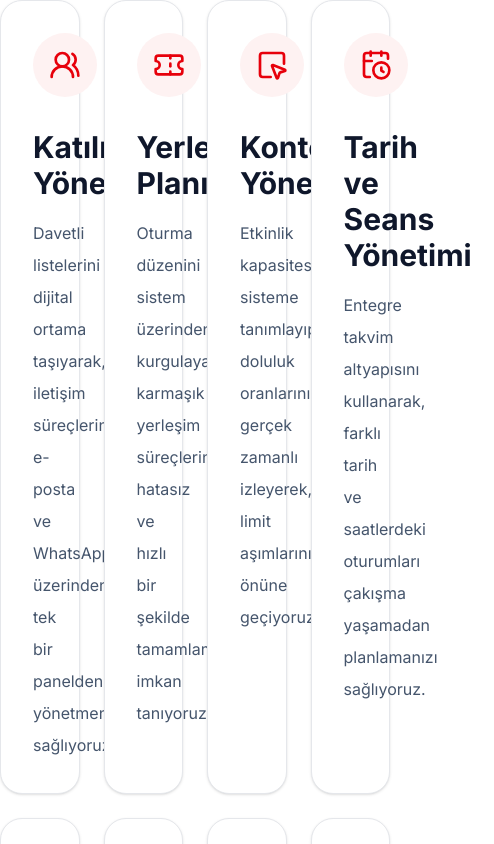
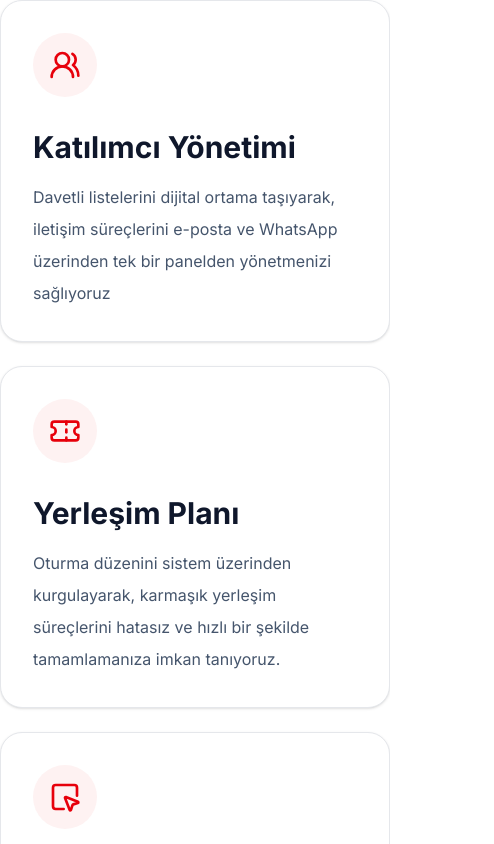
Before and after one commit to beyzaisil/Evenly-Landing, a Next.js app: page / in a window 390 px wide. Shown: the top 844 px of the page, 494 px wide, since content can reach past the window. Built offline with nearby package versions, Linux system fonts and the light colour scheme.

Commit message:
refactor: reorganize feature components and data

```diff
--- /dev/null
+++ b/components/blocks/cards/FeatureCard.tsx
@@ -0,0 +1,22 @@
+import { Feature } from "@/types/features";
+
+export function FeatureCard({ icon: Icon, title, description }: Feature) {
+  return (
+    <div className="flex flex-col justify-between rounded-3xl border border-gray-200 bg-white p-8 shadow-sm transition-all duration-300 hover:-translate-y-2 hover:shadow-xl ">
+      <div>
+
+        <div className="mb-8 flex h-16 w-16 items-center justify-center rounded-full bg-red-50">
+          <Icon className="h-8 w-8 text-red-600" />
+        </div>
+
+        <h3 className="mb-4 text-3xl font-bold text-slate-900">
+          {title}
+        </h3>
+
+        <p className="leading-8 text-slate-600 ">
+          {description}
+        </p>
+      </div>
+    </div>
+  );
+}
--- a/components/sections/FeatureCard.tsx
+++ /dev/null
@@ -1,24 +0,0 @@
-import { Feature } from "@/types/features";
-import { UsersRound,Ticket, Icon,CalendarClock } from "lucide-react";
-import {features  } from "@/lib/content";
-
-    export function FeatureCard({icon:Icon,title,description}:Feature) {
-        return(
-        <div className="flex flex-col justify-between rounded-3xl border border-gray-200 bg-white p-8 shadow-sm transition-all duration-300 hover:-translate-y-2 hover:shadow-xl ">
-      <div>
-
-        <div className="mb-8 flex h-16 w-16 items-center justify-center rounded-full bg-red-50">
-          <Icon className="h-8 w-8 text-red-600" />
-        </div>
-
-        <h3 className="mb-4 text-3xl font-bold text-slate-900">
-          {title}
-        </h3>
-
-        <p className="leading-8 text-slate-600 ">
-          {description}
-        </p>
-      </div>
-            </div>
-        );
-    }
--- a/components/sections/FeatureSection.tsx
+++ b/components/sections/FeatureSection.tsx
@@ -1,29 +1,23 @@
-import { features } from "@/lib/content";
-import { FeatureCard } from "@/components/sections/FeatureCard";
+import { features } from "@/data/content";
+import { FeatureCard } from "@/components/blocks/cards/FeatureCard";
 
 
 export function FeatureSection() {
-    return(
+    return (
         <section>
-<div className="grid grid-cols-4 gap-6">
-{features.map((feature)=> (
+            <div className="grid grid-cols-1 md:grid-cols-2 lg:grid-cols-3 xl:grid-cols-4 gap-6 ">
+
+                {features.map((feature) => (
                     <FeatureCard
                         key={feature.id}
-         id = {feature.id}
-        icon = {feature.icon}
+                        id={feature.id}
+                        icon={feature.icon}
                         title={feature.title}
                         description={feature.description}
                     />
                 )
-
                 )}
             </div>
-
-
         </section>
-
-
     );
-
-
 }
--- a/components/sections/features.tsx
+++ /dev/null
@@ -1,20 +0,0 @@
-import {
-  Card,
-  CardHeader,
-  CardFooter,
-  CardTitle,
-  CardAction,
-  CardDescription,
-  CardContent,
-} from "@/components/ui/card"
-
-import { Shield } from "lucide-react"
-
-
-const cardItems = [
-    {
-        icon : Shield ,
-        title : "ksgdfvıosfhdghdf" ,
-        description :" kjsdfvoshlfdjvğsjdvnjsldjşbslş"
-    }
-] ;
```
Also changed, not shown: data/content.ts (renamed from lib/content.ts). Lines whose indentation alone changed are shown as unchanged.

...

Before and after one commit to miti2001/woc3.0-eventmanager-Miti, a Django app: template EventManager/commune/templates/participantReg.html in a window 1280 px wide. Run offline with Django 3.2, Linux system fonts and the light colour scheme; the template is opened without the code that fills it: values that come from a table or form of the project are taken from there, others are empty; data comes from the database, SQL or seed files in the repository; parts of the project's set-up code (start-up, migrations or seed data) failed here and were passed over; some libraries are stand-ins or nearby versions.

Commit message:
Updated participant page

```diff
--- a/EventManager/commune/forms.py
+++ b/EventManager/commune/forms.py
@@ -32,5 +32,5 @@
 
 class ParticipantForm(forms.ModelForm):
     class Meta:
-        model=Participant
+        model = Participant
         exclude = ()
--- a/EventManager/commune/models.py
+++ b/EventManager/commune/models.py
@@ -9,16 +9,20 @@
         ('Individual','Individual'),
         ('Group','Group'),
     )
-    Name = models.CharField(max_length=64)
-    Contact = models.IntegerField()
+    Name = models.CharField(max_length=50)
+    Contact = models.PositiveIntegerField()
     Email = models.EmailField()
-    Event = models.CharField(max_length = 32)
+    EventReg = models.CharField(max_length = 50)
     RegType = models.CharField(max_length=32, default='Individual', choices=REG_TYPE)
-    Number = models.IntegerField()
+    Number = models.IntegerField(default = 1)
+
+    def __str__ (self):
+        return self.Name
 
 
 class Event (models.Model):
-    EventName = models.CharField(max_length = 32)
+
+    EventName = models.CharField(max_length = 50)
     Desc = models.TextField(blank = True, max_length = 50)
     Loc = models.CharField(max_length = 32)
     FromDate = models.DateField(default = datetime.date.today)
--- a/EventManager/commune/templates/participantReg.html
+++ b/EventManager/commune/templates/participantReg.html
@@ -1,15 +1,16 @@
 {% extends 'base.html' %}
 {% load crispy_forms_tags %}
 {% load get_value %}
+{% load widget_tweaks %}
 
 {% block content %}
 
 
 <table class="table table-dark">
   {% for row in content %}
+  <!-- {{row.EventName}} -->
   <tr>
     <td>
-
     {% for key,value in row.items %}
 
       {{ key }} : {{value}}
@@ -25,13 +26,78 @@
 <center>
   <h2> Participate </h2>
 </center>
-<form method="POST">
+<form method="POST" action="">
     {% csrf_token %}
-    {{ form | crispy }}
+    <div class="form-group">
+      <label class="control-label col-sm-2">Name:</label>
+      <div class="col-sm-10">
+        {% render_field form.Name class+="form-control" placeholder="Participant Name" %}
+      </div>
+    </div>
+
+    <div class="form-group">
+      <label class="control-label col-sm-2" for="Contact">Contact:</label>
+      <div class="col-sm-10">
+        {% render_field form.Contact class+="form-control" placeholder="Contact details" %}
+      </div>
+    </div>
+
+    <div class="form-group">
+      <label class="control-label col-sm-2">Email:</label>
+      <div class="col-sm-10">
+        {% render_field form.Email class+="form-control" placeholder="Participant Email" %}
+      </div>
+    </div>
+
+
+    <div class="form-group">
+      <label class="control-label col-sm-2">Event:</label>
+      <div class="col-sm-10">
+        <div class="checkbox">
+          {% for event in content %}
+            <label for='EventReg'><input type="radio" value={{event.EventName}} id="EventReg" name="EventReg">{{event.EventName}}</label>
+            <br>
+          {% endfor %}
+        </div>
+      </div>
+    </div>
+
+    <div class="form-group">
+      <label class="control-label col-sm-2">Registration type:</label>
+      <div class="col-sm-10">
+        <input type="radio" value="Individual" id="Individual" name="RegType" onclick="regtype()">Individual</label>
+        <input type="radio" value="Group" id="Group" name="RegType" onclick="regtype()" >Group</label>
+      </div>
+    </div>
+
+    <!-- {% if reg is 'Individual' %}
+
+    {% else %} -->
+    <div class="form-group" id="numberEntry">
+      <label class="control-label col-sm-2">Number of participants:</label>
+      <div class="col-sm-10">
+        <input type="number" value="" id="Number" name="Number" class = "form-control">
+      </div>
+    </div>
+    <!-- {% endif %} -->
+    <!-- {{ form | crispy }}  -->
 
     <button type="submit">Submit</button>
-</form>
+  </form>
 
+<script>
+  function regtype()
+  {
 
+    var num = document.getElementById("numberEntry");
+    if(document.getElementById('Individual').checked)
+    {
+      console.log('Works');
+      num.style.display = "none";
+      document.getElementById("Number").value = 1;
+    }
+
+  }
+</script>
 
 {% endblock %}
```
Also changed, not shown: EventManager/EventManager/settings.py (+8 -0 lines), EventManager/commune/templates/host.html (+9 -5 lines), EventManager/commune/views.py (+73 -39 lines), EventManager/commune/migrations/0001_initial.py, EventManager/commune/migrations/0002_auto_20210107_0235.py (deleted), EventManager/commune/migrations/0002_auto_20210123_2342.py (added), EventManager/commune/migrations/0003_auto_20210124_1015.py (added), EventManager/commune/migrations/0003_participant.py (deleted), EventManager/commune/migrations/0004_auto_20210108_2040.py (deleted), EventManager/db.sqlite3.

- [Problem]
Whenever a line in the preceding entries includes the word "Contact", count it, and state the total alone.

- [The completed task]
4